Lockheed doubles down on lunar economy bet with new subsidiary Crescent Space Services
Lockheed Martin announced today the creation of a wholly owned subsidiary called Crescent Space Services that will focus on infrastructure for the moon, the latest sign that the aerospace and defense giant is bullish on the future of a lunar economy.
The new venture will focus initially on a communications and navigation network in cislunar orbit it's calling Parsec. The Parsec network will be owned and operated by Crescent, with Lockheed designing and building the spacecraft. The first satellite is anticipated to launch in 2025, timed to arrive in cislunar orbit prior to NASA’s third Artemis mission, which will land humans on the moon.
Lockheed installed Joe Landon as the company's new CEO. Landon previously served as Lockheed Martin Space’s VP of advanced programs development, where he led strategy and business development for the company’s commercial space projects. Prior to that, he served as CFO of asteroid mining venture Planetary Resources.
Crescent was born out of a shifting demand from customers, Landon explained to TechCrunch. Over the past decade, customers -- primarily NASA -- started to shift from buying objects, like spacecraft, to buying capabilities.
“That created a new opportunity for Lockheed where we needed to adapt,” he said. “Lockheed Martin traditionally is a technology developer and manufacturer of really great systems.

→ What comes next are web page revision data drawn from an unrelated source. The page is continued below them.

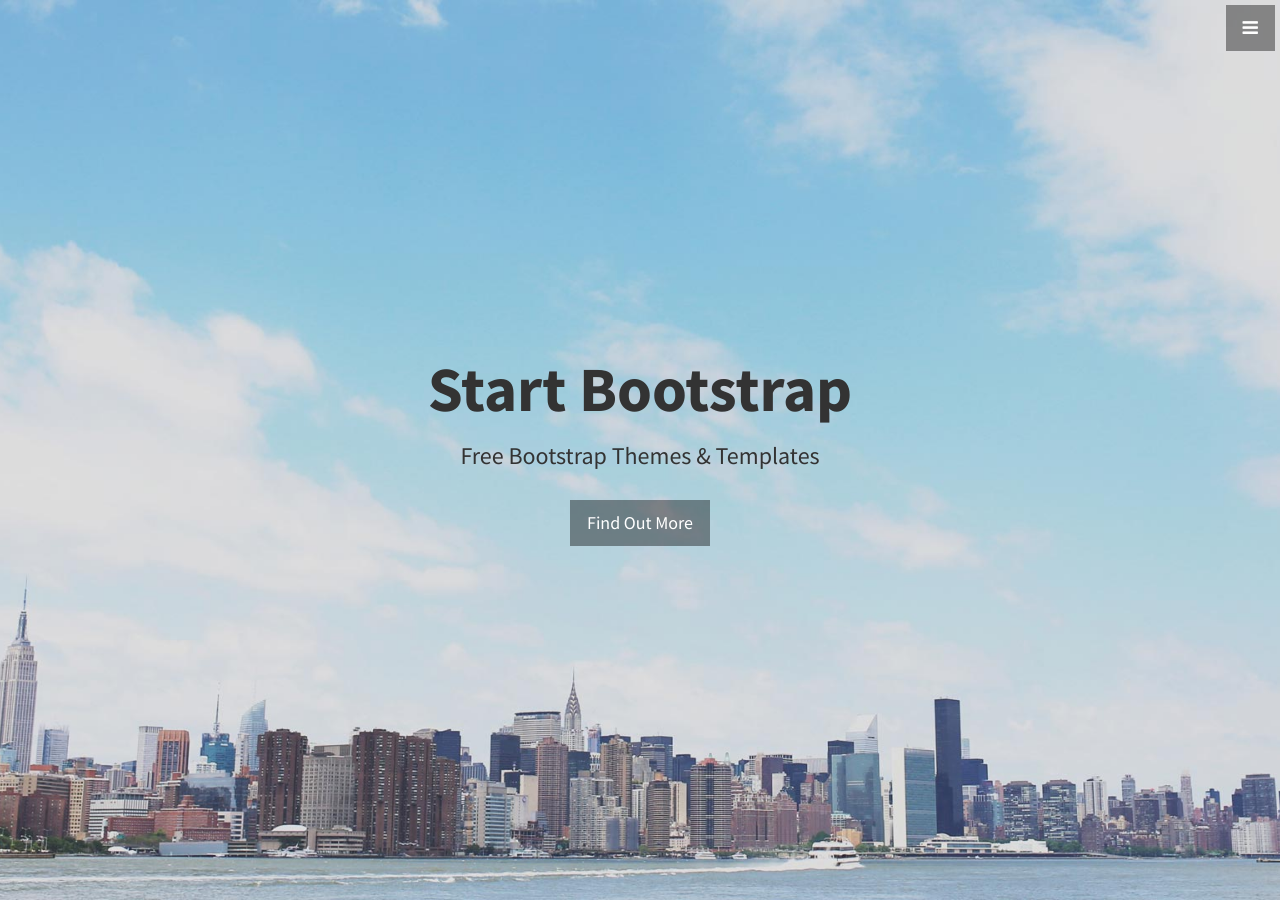
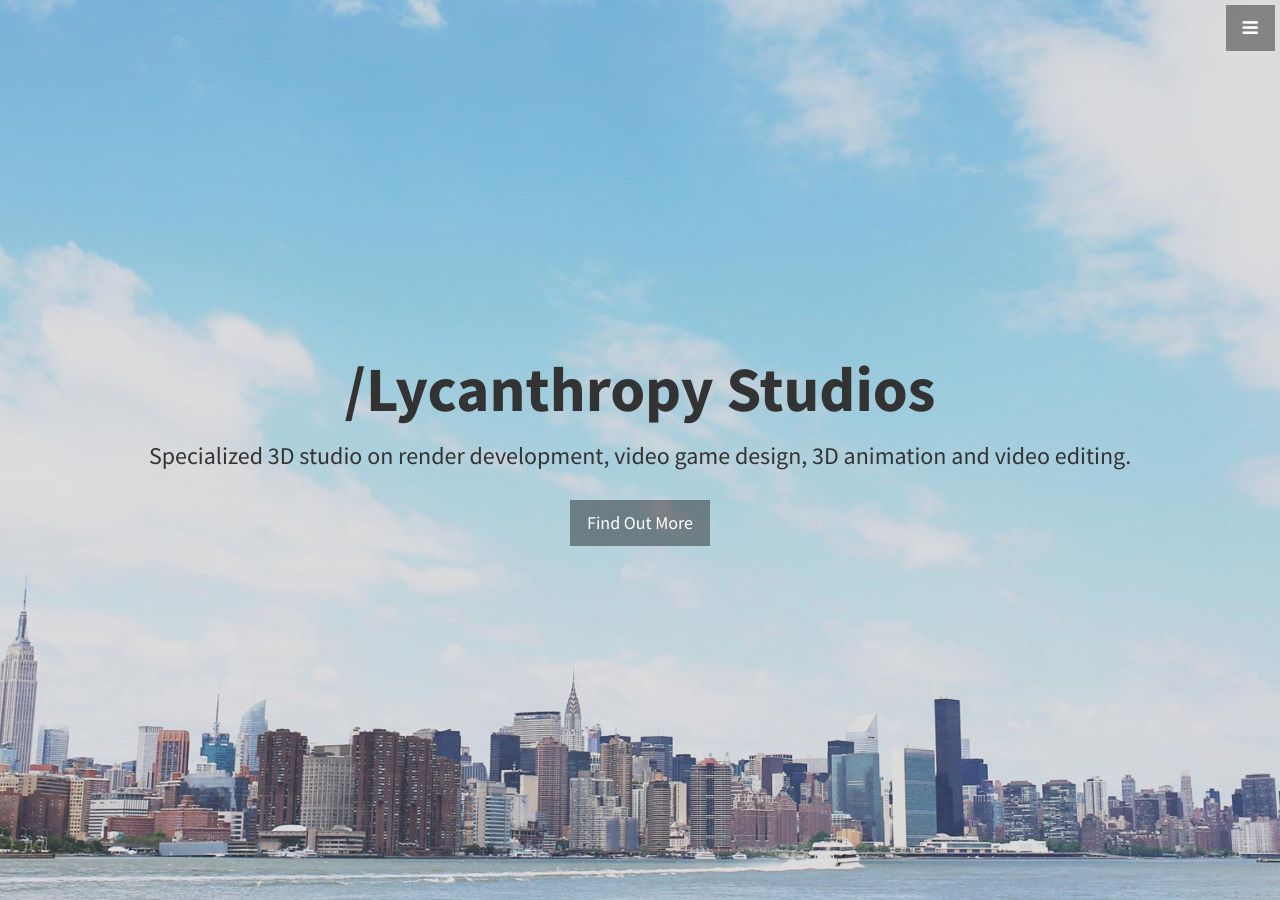
Before and after one commit to lycanthropystudios/index, a Jekyll site: the page built from index.html, in a window 1280 px wide and 900 px high. Built offline with Jekyll 4.4.1, drawn with Linux system fonts in a browser that asks for light colours.

Commit message:
Update header.html

```diff
--- a/_includes/header.html
+++ b/_includes/header.html
@@ -1,7 +1,7 @@
 <header id="top" class="header">
   <div class="text-vertical-center">
-    <h1>Start Bootstrap</h1>
-    <h3>Free Bootstrap Themes &amp; Templates</h3>
+    <h1>/Lycanthropy Studios</h1>
+    <h3>Specialized 3D studio on render development, video game design, 3D animation and video editing.</h3>
     <br>
     <a href="#about" class="btn btn-dark btn-lg">Find Out More</a>
   </div>
```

But what we needed and what the market is really demanding is a service.”
While Crescent is starting with the Parsec network, the company intends to eventually expand into providing other infrastructure services, like power and mobility. These services will likely benefit from Lockheed’s existing programs, like its autonomous moon rover in development with General Motors, and its initiatives on in-space solar systems.

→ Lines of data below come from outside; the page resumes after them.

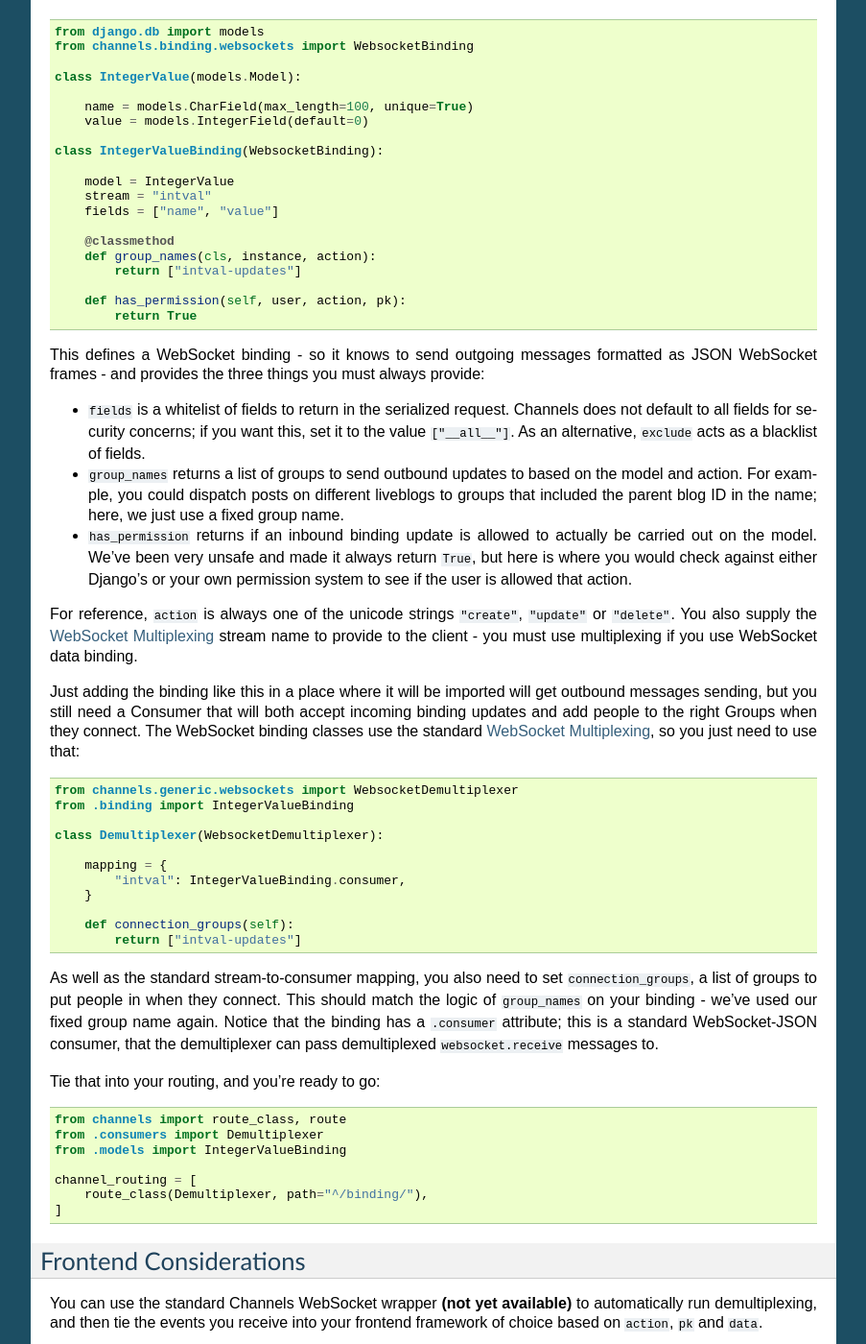
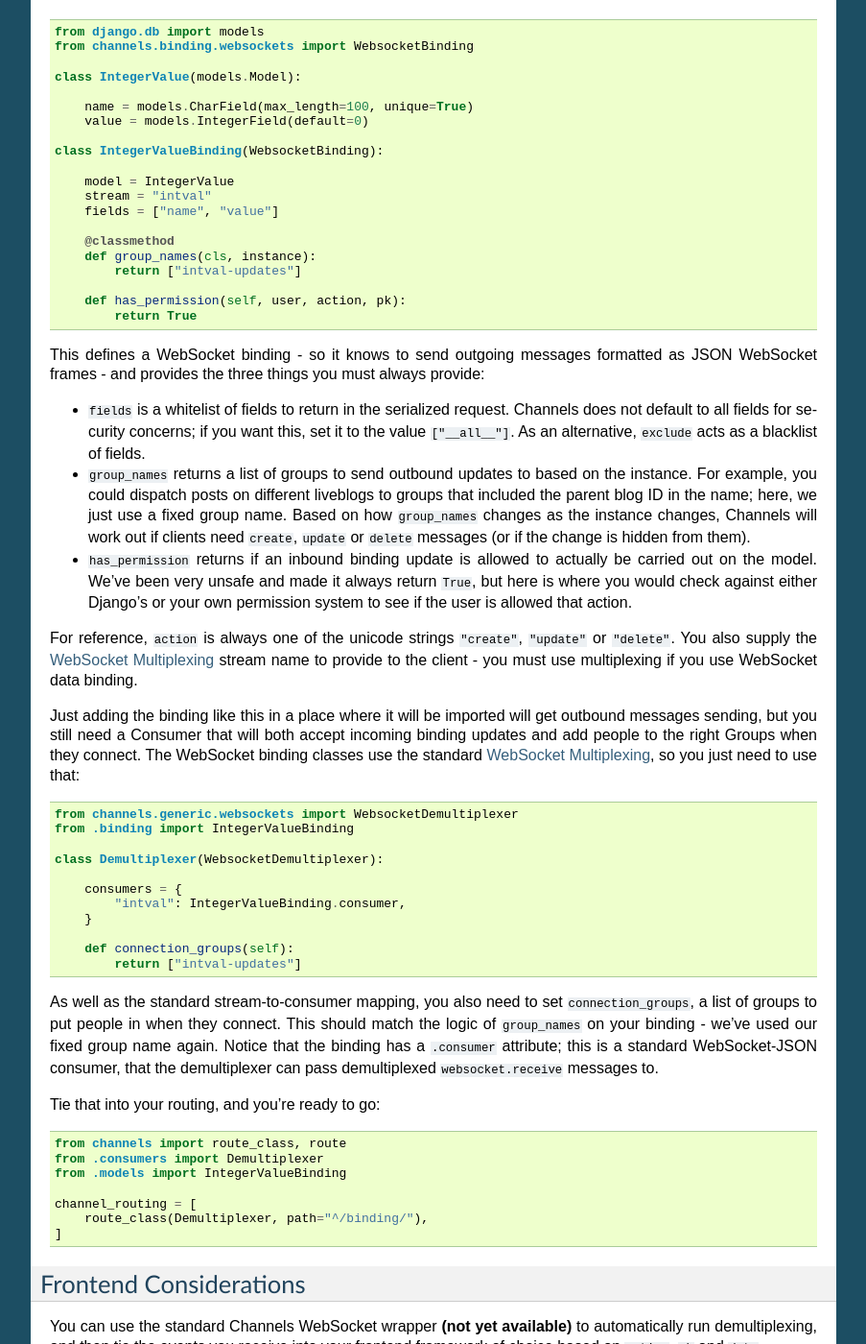
Before and after one commit to phillipchain/DjangoChannels, a Sphinx documentation site: the page built from docs/binding.rst, in a window 1280 px wide and 1400 px high, scrolled down 915 px. Shown: the whole window at 96% size, without its empty margins (198-1101 px from the left). Built offline with Sphinx 7.4.7, drawn with Linux system fonts in a browser that asks for light colours; the version number could not be read and is left out.

```diff
--- a/docs/binding.rst
+++ b/docs/binding.rst
@@ -70,7 +70,7 @@ Start off like this::
         fields = ["name", "value"]
 
         @classmethod
-        def group_names(cls, instance, action):
+        def group_names(cls, instance):
             return ["intval-updates"]
 
         def has_permission(self, user, action, pk):
@@ -86,9 +86,11 @@ always provide:
   acts as a blacklist of fields.
 
 * ``group_names`` returns a list of groups to send outbound updates to based
-  on the model and action. For example, you could dispatch posts on different
+  on the instance. For example, you could dispatch posts on different
   liveblogs to groups that included the parent blog ID in the name; here, we
-  just use a fixed group name.
+  just use a fixed group name. Based on how ``group_names`` changes as the
+  instance changes, Channels will work out if clients need ``create``,
+  ``update`` or ``delete`` messages (or if the change is hidden from them).
 
 * ``has_permission`` returns if an inbound binding update is allowed to actually
   be carried out on the model. We've been very unsafe and made it always return
@@ -111,7 +113,7 @@ so you just need to use that::
 
     class Demultiplexer(WebsocketDemultiplexer):
 
-        mapping = {
+        consumers = {
             "intval": IntegerValueBinding.consumer,
         }
 
```
Also changed, not shown: docs/releases/1.0.0.rst (+32 -1 lines).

Interest in a lunar economy has skyrocketed in the past few years. NASA has been a major driver of this interest, handing out major contracts to companies like SpaceX, Astrobotic and others for services spanning launch to payload delivery on the lunar surface. But if government initiatives are leading the charge, the private markets are not far behind: In a report published last year, McKinsey & Co. found that the share of private investment into the space economy that’s focused on “lunar and beyond” initiatives has steadily risen, accounting for 10-15% of overall private investment into space-related companies.
Crescent is trying to get out ahead of this burgeoning market, Landon said. Once all the elements of infrastructure are in place, the company may even think of in-space services beyond lunar orbit.
“Once we're set up on the moon, we can go beyond the moon,” he said. “If the market goes to need communications around Mars, for instance, we’d be really set up to provide that as well.”